With the images removed, write out every line below exactly.

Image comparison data
· · ·
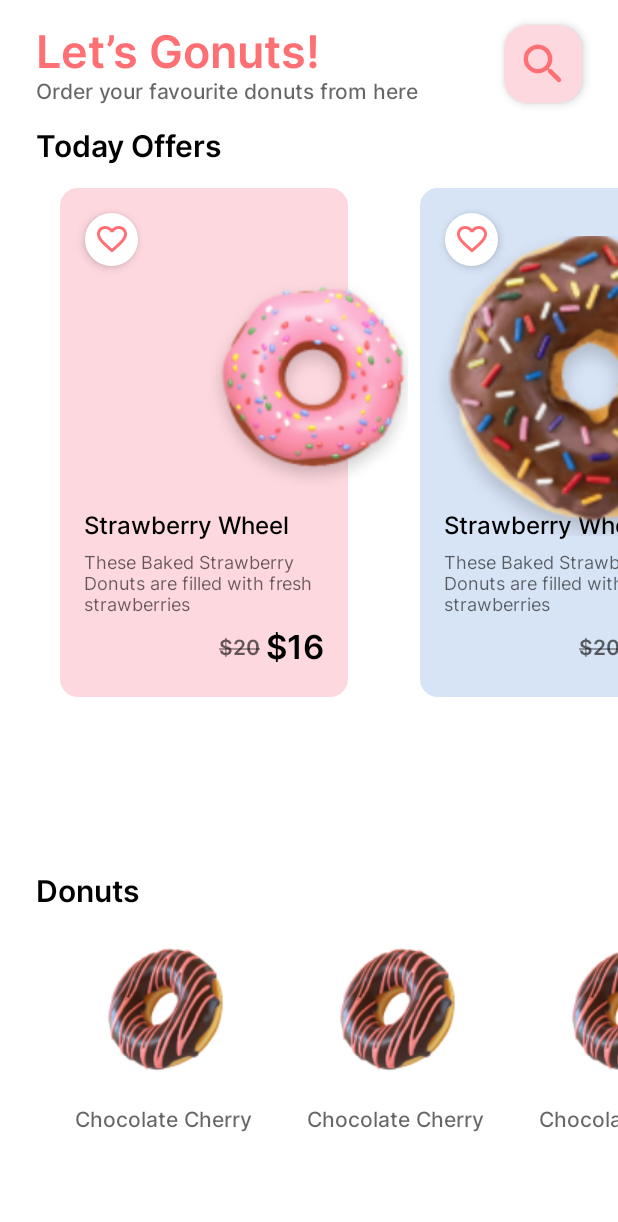
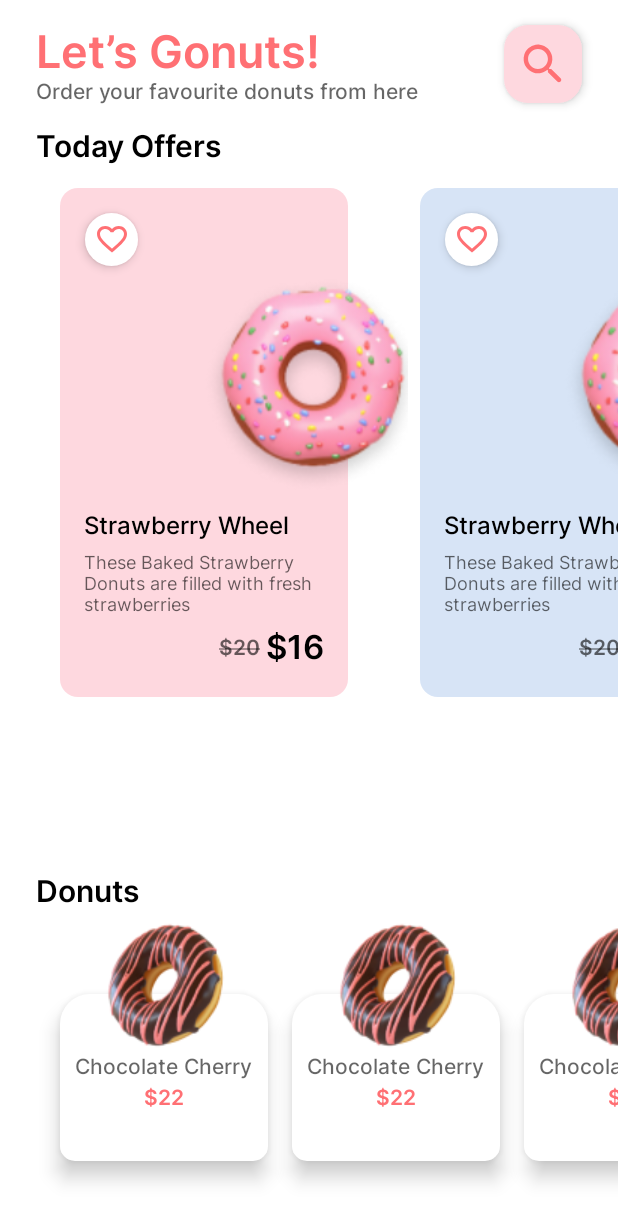
Before and after one commit to Belal-Alkhatib/DonutsAppUI, an Android app built with Jetpack Compose: the @Preview function HomeScreen, on a phone screen of 412 x 824 dp. Shown: the top 1222 px of the screen. Run offline under Robolectric (Android 15) with nearby library versions, the phone set to English and light mode, and no system bars; our stand-ins replace accompanist, constraintlayout-compose.

Commit message:
improve Donuts card design

```diff
--- a/app/src/main/java/com/uog/donutsuiapp/MainActivity.kt
+++ b/app/src/main/java/com/uog/donutsuiapp/MainActivity.kt
@@ -10,7 +10,7 @@ import androidx.compose.material3.Text
 import androidx.compose.runtime.Composable
 import androidx.compose.ui.Modifier
 import androidx.compose.ui.tooling.preview.Preview
-import com.uog.donutsuiapp.ui.screens.HomeScreen
+import com.uog.donutsuiapp.ui.screens.DetailsScreen
 import com.uog.donutsuiapp.ui.theme.DonutsUIAppTheme
 
 class MainActivity : ComponentActivity() {
@@ -24,8 +24,8 @@ class MainActivity : ComponentActivity() {
                     color = MaterialTheme.colorScheme.background
                 ) {
                     //WelcomeScreen()
-                    //DetailsScreen()
-                    HomeScreen()
+                    DetailsScreen()
+                    //HomeScreen()
                 }
             }
         }
--- a/app/src/main/java/com/uog/donutsuiapp/ui/composables/DonutsCard.kt
+++ b/app/src/main/java/com/uog/donutsuiapp/ui/composables/DonutsCard.kt
@@ -2,10 +2,12 @@ package com.uog.donutsuiapp.ui.composables
 
 import androidx.annotation.DrawableRes
 import androidx.compose.foundation.Image
+import androidx.compose.foundation.background
 import androidx.compose.foundation.layout.Arrangement
 import androidx.compose.foundation.layout.Column
+import androidx.compose.foundation.layout.height
 import androidx.compose.foundation.layout.padding
-import androidx.compose.foundation.layout.wrapContentSize
+import androidx.compose.foundation.layout.width
 import androidx.compose.foundation.shape.RoundedCornerShape
 import androidx.compose.material3.Card
 import androidx.compose.material3.CardDefaults
@@ -18,14 +20,21 @@ import androidx.compose.ui.layout.ContentScale
 import androidx.compose.ui.res.painterResource
 import androidx.compose.ui.text.style.TextAlign
 import androidx.compose.ui.tooling.preview.Preview
+import androidx.compose.ui.unit.dp
+import androidx.constraintlayout.compose.ConstraintLayout
 import com.uog.donutsuiapp.R
+import com.uog.donutsuiapp.ui.theme.Blue
 import com.uog.donutsuiapp.ui.theme.Primary
 import com.uog.donutsuiapp.ui.theme.TextSecondary
 import com.uog.donutsuiapp.ui.theme.White
+import com.uog.donutsuiapp.ui.theme.cardDonutsHeight
 import com.uog.donutsuiapp.ui.theme.radius10
 import com.uog.donutsuiapp.ui.theme.radius20
 import com.uog.donutsuiapp.ui.theme.space10
 import com.uog.donutsuiapp.ui.theme.space4
+import com.uog.donutsuiapp.ui.theme.space40
+import com.uog.donutsuiapp.ui.theme.space56
+import com.uog.donutsuiapp.ui.theme.space8
 import com.uog.donutsuiapp.ui.theme.typography
 
 
@@ -38,6 +47,71 @@ fun DonutsCard(
     modifier: Modifier = Modifier
 ) {
 
+    ConstraintLayout(
+        modifier = Modifier
+            .height(cardDonutsHeight + space56)
+            .background(color = White)
+    ) {
+        val (cardDonuts, imageDonut) = createRefs()
+
+        Card(
+            modifier = modifier
+                .height(cardDonutsHeight)
+                .constrainAs(cardDonuts) {
+                    bottom.linkTo(parent.bottom)
+                },
+            colors = CardDefaults.cardColors(containerColor = containerColor),
+            elevation = CardDefaults.elevatedCardElevation( defaultElevation = space8),
+            shape = RoundedCornerShape(
+                topStart = radius20,
+                topEnd = radius20,
+                bottomStart = radius10,
+                bottomEnd = radius10
+            )
+
+        ) {
+            Column(
+                modifier = Modifier.padding(start = space10, end = space10, bottom = space10),
+                verticalArrangement = Arrangement.Center,
+                horizontalAlignment = Alignment.CenterHorizontally
+            ) {
+                Text(
+                    text = donutName,
+                    style = typography.bodyMedium,
+                    color = TextSecondary,
+                    textAlign = TextAlign.Start,
+                    modifier = Modifier.padding(top = space40)
+                )
+
+                Text(
+                    text = price,
+                    style = typography.labelSmall,
+                    color = Primary,
+                    textAlign = TextAlign.Start,
+                    modifier = Modifier.padding(vertical = space4)
+                )
+
+
+            }
+        }
+
+
+        Image(
+            painter = painterResource(id = imageRes),
+            contentDescription = null,
+            modifier = Modifier.width(104.dp).height(112.dp).constrainAs(imageDonut) {
+                //top.linkTo(parent.top)
+                start.linkTo(parent.start)
+                end.linkTo(parent.end)
+                bottom.linkTo(cardDonuts.top, (-55).dp)
+            },
+            contentScale = ContentScale.Crop
+
+        )
+
+    }
+
+    /*
     Card(
         //modifier = modifier.width(cardDonutWidth),
         colors = CardDefaults.cardColors(containerColor = containerColor),
@@ -85,13 +159,14 @@ fun DonutsCard(
         }
     }
 
-
+*/
 }
 
 @Preview
 @Composable
-fun testtt() {
+fun PreviewDountsCard() {
     DonutsCard(
+        containerColor = Blue,
         donutName = "Chocolate Cherry",
         imageRes = R.drawable.ic_small_donut1,
         price = "$22",
--- a/app/src/main/java/com/uog/donutsuiapp/ui/screens/HomeScreen.kt
+++ b/app/src/main/java/com/uog/donutsuiapp/ui/screens/HomeScreen.kt
@@ -100,7 +100,7 @@ private fun HomeContent() {
                 TodayOfferCard(
                     containerColor = if (it % 2 == 0) Tertiary else Blue,
                     donutName = stringResource(id = R.string.strawberry_wheel),
-                    imageRes = if (it % 2 == 0) R.drawable.ic_medium_donut1 else R.drawable.ic_medium_donut2,
+                    imageRes = R.drawable.ic_medium_donut1,
                     donutDescription = stringResource(R.string.donut_escription),
                     previousPrice = stringResource(R.string._20),
                     currentPrice = stringResource(R.string._16)
--- a/app/src/main/java/com/uog/donutsuiapp/ui/theme/Dimens.kt
+++ b/app/src/main/java/com/uog/donutsuiapp/ui/theme/Dimens.kt
@@ -8,22 +8,15 @@ import androidx.compose.ui.unit.sp
 
 val space0 = 0.dp
 
-val zero = 0.dp
 val space2 = 2.dp
 val space4 = 4.dp
 val space8 = 8.dp
 val space10 = 10.dp
-val space12 = 12.dp
 val space16 = 16.dp
 val space24 = 24.dp
 val space32 = 32.dp
 val space40 = 40.dp
-val space45 = 45.dp
-val space48 = 48.dp
 val space56 = 56.dp
-val space64 = 64.dp
-val space72 = 72.dp
-val space80 = 80.dp
 //endregion
 
 //region Text Size Dimensions
@@ -34,7 +27,6 @@ val textSize16 = 16.sp
 val textSize18 = 18.sp
 val textSize20 = 20.sp
 val textSize22 = 22.sp
-val textSize24 = 24.sp
 val textSize32 = 32.sp
 val textSize54 = 54.sp
 val textSize30 = 30.sp
@@ -50,13 +42,12 @@ val radius16 = 16.dp
 val radius10 = 10.dp
 val radius20 = 20.dp
 val radius40 = 40.dp
-val radius50 = 50.dp
 //endregion
 
 val buttonHeight = 67.dp
 val buttonSmallHeight = 52.dp
 val cardOfferWidth = 192.dp
-val cardDonutWidth = 138.dp
+val cardDonutsHeight = 111.dp
 val smallIconSize = 35.dp
 val largeDonutHeight = 200.dp
 val largeDonutWidth = 362.dp
```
· · ·
### Your solution
Before and after one commit to Belal-Alkhatib/DonutsAppUI, an Android app built with Jetpack Compose: the @Preview function HomeScreen, on a phone screen of 412 x 824 dp. Shown: the top 1222 px of the screen. Run offline under Robolectric (Android 15) with nearby library versions, the phone set to English and light mode, and no system bars; our stand-ins replace accompanist, constraintlayout-compose.

Commit message:
improve Donuts card design

```diff
--- a/app/src/main/java/com/uog/donutsuiapp/MainActivity.kt
+++ b/app/src/main/java/com/uog/donutsuiapp/MainActivity.kt
@@ -10,7 +10,7 @@ import androidx.compose.material3.Text
 import androidx.compose.runtime.Composable
 import androidx.compose.ui.Modifier
 import androidx.compose.ui.tooling.preview.Preview
-import com.uog.donutsuiapp.ui.screens.HomeScreen
+import com.uog.donutsuiapp.ui.screens.DetailsScreen
 import com.uog.donutsuiapp.ui.theme.DonutsUIAppTheme
 
 class MainActivity : ComponentActivity() {
@@ -24,8 +24,8 @@ class MainActivity : ComponentActivity() {
                     color = MaterialTheme.colorScheme.background
                 ) {
                     //WelcomeScreen()
-                    //DetailsScreen()
-                    HomeScreen()
+                    DetailsScreen()
+                    //HomeScreen()
                 }
             }
         }
--- a/app/src/main/java/com/uog/donutsuiapp/ui/composables/DonutsCard.kt
+++ b/app/src/main/java/com/uog/donutsuiapp/ui/composables/DonutsCard.kt
@@ -2,10 +2,12 @@ package com.uog.donutsuiapp.ui.composables
 
 import androidx.annotation.DrawableRes
 import androidx.compose.foundation.Image
+import androidx.compose.foundation.background
 import androidx.compose.foundation.layout.Arrangement
 import androidx.compose.foundation.layout.Column
+import androidx.compose.foundation.layout.height
 import androidx.compose.foundation.layout.padding
-import androidx.compose.foundation.layout.wrapContentSize
+import androidx.compose.foundation.layout.width
 import androidx.compose.foundation.shape.RoundedCornerShape
 import androidx.compose.material3.Card
 import androidx.compose.material3.CardDefaults
@@ -18,14 +20,21 @@ import androidx.compose.ui.layout.ContentScale
 import androidx.compose.ui.res.painterResource
 import androidx.compose.ui.text.style.TextAlign
 import androidx.compose.ui.tooling.preview.Preview
+import androidx.compose.ui.unit.dp
+import androidx.constraintlayout.compose.ConstraintLayout
 import com.uog.donutsuiapp.R
+import com.uog.donutsuiapp.ui.theme.Blue
 import com.uog.donutsuiapp.ui.theme.Primary
 import com.uog.donutsuiapp.ui.theme.TextSecondary
 import com.uog.donutsuiapp.ui.theme.White
+import com.uog.donutsuiapp.ui.theme.cardDonutsHeight
 import com.uog.donutsuiapp.ui.theme.radius10
 import com.uog.donutsuiapp.ui.theme.radius20
 import com.uog.donutsuiapp.ui.theme.space10
 import com.uog.donutsuiapp.ui.theme.space4
+import com.uog.donutsuiapp.ui.theme.space40
+import com.uog.donutsuiapp.ui.theme.space56
+import com.uog.donutsuiapp.ui.theme.space8
 import com.uog.donutsuiapp.ui.theme.typography
 
 
@@ -38,6 +47,71 @@ fun DonutsCard(
     modifier: Modifier = Modifier
 ) {
 
+    ConstraintLayout(
+        modifier = Modifier
+            .height(cardDonutsHeight + space56)
+            .background(color = White)
+    ) {
+        val (cardDonuts, imageDonut) = createRefs()
+
+        Card(
+            modifier = modifier
+                .height(cardDonutsHeight)
+                .constrainAs(cardDonuts) {
+                    bottom.linkTo(parent.bottom)
+                },
+            colors = CardDefaults.cardColors(containerColor = containerColor),
+            elevation = CardDefaults.elevatedCardElevation( defaultElevation = space8),
+            shape = RoundedCornerShape(
+                topStart = radius20,
+                topEnd = radius20,
+                bottomStart = radius10,
+                bottomEnd = radius10
+            )
+
+        ) {
+            Column(
+                modifier = Modifier.padding(start = space10, end = space10, bottom = space10),
+                verticalArrangement = Arrangement.Center,
+                horizontalAlignment = Alignment.CenterHorizontally
+            ) {
+                Text(
+                    text = donutName,
+                    style = typography.bodyMedium,
+                    color = TextSecondary,
+                    textAlign = TextAlign.Start,
+                    modifier = Modifier.padding(top = space40)
+                )
+
+                Text(
+                    text = price,
+                    style = typography.labelSmall,
+                    color = Primary,
+                    textAlign = TextAlign.Start,
+                    modifier = Modifier.padding(vertical = space4)
+                )
+
+
+            }
+        }
+
+
+        Image(
+            painter = painterResource(id = imageRes),
+            contentDescription = null,
+            modifier = Modifier.width(104.dp).height(112.dp).constrainAs(imageDonut) {
+                //top.linkTo(parent.top)
+                start.linkTo(parent.start)
+                end.linkTo(parent.end)
+                bottom.linkTo(cardDonuts.top, (-55).dp)
+            },
+            contentScale = ContentScale.Crop
+
+        )
+
+    }
+
+    /*
     Card(
         //modifier = modifier.width(cardDonutWidth),
         colors = CardDefaults.cardColors(containerColor = containerColor),
@@ -85,13 +159,14 @@ fun DonutsCard(
         }
     }
 
-
+*/
 }
 
 @Preview
 @Composable
-fun testtt() {
+fun PreviewDountsCard() {
     DonutsCard(
+        containerColor = Blue,
         donutName = "Chocolate Cherry",
         imageRes = R.drawable.ic_small_donut1,
         price = "$22",
--- a/app/src/main/java/com/uog/donutsuiapp/ui/screens/HomeScreen.kt
+++ b/app/src/main/java/com/uog/donutsuiapp/ui/screens/HomeScreen.kt
@@ -100,7 +100,7 @@ private fun HomeContent() {
                 TodayOfferCard(
                     containerColor = if (it % 2 == 0) Tertiary else Blue,
                     donutName = stringResource(id = R.string.strawberry_wheel),
-                    imageRes = if (it % 2 == 0) R.drawable.ic_medium_donut1 else R.drawable.ic_medium_donut2,
+                    imageRes = R.drawable.ic_medium_donut1,
                     donutDescription = stringResource(R.string.donut_escription),
                     previousPrice = stringResource(R.string._20),
                     currentPrice = stringResource(R.string._16)
--- a/app/src/main/java/com/uog/donutsuiapp/ui/theme/Dimens.kt
+++ b/app/src/main/java/com/uog/donutsuiapp/ui/theme/Dimens.kt
@@ -8,22 +8,15 @@ import androidx.compose.ui.unit.sp
 
 val space0 = 0.dp
 
-val zero = 0.dp
 val space2 = 2.dp
 val space4 = 4.dp
 val space8 = 8.dp
 val space10 = 10.dp
-val space12 = 12.dp
 val space16 = 16.dp
 val space24 = 24.dp
 val space32 = 32.dp
 val space40 = 40.dp
-val space45 = 45.dp
-val space48 = 48.dp
 val space56 = 56.dp
-val space64 = 64.dp
-val space72 = 72.dp
-val space80 = 80.dp
 //endregion
 
 //region Text Size Dimensions
@@ -34,7 +27,6 @@ val textSize16 = 16.sp
 val textSize18 = 18.sp
 val textSize20 = 20.sp
 val textSize22 = 22.sp
-val textSize24 = 24.sp
 val textSize32 = 32.sp
 val textSize54 = 54.sp
 val textSize30 = 30.sp
@@ -50,13 +42,12 @@ val radius16 = 16.dp
 val radius10 = 10.dp
 val radius20 = 20.dp
 val radius40 = 40.dp
-val radius50 = 50.dp
 //endregion
 
 val buttonHeight = 67.dp
 val buttonSmallHeight = 52.dp
 val cardOfferWidth = 192.dp
-val cardDonutWidth = 138.dp
+val cardDonutsHeight = 111.dp
 val smallIconSize = 35.dp
 val largeDonutHeight = 200.dp
 val largeDonutWidth = 362.dp
```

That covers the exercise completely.